If a line in the listing below contains the word "content", count it, then please give only the number of such lines.
[The records — start]
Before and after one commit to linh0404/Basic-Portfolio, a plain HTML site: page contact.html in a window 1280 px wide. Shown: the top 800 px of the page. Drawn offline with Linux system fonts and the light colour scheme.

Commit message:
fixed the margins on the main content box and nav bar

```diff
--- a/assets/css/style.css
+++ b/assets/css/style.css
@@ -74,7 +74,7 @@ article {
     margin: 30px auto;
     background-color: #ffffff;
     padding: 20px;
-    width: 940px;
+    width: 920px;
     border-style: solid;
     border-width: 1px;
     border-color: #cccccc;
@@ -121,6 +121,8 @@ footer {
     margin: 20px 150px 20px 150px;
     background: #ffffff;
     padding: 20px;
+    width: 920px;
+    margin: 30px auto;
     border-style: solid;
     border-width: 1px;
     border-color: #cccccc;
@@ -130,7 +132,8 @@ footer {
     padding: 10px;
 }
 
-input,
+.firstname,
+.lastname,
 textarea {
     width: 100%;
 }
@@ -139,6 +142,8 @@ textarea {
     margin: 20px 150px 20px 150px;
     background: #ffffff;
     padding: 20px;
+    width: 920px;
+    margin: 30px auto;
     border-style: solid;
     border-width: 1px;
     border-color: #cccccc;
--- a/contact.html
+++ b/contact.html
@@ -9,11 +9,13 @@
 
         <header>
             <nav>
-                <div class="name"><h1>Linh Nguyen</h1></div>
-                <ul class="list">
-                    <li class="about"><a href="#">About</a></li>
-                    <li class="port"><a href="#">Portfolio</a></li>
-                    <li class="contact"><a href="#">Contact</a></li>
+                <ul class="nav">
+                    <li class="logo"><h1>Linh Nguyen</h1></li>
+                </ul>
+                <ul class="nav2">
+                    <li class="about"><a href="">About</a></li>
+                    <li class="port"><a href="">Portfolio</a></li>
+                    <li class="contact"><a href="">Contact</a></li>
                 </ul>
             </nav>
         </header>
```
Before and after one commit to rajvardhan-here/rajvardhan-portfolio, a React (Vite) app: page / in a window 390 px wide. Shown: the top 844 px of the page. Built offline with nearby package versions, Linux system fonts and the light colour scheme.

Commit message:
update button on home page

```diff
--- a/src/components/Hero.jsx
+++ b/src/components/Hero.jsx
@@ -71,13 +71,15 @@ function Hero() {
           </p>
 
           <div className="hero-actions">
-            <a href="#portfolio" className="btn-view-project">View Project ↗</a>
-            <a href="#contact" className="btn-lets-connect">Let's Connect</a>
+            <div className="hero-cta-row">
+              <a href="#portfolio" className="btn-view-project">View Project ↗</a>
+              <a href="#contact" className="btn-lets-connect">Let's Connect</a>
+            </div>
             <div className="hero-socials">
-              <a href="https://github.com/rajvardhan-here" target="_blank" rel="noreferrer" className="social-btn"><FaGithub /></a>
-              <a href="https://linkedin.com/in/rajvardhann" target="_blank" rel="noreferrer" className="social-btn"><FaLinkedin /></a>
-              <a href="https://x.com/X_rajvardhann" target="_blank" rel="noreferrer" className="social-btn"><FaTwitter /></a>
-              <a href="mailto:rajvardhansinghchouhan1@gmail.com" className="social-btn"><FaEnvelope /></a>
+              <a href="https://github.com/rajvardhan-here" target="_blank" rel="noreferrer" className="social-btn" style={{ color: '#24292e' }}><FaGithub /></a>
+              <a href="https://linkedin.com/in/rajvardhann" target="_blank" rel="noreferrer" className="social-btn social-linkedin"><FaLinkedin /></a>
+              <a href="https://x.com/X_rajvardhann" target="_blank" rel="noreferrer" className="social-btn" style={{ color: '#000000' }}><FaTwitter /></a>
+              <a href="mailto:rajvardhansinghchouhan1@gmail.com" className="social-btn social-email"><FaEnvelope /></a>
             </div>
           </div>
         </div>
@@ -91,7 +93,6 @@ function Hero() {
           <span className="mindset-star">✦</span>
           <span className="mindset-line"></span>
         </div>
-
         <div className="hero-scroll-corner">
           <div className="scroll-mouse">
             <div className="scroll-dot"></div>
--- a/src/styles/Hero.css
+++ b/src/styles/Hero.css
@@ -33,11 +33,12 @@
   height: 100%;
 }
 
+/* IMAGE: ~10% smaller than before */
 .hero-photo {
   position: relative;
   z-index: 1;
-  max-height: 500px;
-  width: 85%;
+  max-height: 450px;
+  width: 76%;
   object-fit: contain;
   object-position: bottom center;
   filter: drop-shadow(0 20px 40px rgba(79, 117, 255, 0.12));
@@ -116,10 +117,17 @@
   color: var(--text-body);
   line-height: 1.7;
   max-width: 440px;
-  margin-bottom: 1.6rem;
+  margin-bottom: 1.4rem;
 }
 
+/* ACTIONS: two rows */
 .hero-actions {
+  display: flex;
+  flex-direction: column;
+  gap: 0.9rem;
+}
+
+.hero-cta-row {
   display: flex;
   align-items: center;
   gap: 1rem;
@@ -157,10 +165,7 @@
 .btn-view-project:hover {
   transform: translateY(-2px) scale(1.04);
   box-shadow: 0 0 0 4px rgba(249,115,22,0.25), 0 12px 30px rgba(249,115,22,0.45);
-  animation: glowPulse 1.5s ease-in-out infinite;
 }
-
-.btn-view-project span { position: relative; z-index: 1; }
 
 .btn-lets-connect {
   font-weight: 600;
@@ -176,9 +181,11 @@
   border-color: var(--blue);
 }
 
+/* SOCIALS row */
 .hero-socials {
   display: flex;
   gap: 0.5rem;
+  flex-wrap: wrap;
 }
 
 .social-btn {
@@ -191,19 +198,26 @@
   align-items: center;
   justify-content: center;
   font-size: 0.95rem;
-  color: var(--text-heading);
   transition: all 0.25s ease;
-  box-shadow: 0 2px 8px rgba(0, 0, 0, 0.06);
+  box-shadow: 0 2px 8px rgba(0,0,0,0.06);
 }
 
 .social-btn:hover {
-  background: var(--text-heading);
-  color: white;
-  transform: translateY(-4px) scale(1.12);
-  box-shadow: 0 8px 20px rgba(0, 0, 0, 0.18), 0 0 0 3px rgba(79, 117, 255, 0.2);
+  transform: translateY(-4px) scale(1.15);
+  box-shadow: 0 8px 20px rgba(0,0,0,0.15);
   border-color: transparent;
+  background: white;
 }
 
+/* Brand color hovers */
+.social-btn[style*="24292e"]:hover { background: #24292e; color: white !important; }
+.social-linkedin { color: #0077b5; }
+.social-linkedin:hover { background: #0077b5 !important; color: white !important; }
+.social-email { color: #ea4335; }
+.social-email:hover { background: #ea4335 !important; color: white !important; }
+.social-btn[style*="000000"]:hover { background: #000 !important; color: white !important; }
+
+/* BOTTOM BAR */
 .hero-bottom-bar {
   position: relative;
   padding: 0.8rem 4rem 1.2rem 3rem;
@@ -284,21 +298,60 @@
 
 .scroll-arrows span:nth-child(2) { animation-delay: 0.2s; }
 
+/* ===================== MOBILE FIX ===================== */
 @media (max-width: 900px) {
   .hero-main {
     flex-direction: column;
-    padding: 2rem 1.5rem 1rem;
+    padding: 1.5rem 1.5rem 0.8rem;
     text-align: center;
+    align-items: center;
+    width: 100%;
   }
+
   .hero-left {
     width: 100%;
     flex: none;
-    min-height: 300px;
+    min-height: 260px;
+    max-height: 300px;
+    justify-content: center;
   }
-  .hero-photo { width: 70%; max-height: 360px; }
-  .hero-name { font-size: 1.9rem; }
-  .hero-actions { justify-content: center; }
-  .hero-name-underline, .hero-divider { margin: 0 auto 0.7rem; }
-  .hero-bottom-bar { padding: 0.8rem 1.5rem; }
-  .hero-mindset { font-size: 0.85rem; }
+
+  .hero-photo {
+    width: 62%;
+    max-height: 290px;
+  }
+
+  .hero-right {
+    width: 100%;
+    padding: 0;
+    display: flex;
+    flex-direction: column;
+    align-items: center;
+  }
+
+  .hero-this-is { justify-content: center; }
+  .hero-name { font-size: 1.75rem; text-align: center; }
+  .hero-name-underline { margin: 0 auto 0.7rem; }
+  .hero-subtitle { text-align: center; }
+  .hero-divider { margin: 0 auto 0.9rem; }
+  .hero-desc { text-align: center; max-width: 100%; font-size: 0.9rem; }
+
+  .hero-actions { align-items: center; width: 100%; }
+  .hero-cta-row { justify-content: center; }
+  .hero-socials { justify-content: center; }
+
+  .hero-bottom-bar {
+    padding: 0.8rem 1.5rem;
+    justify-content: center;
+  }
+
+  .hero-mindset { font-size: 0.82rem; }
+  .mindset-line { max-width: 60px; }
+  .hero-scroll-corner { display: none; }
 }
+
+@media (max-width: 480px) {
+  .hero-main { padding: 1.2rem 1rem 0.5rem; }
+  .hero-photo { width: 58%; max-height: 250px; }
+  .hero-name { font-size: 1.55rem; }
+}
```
[The records — finish]
* **Exercise solution**
8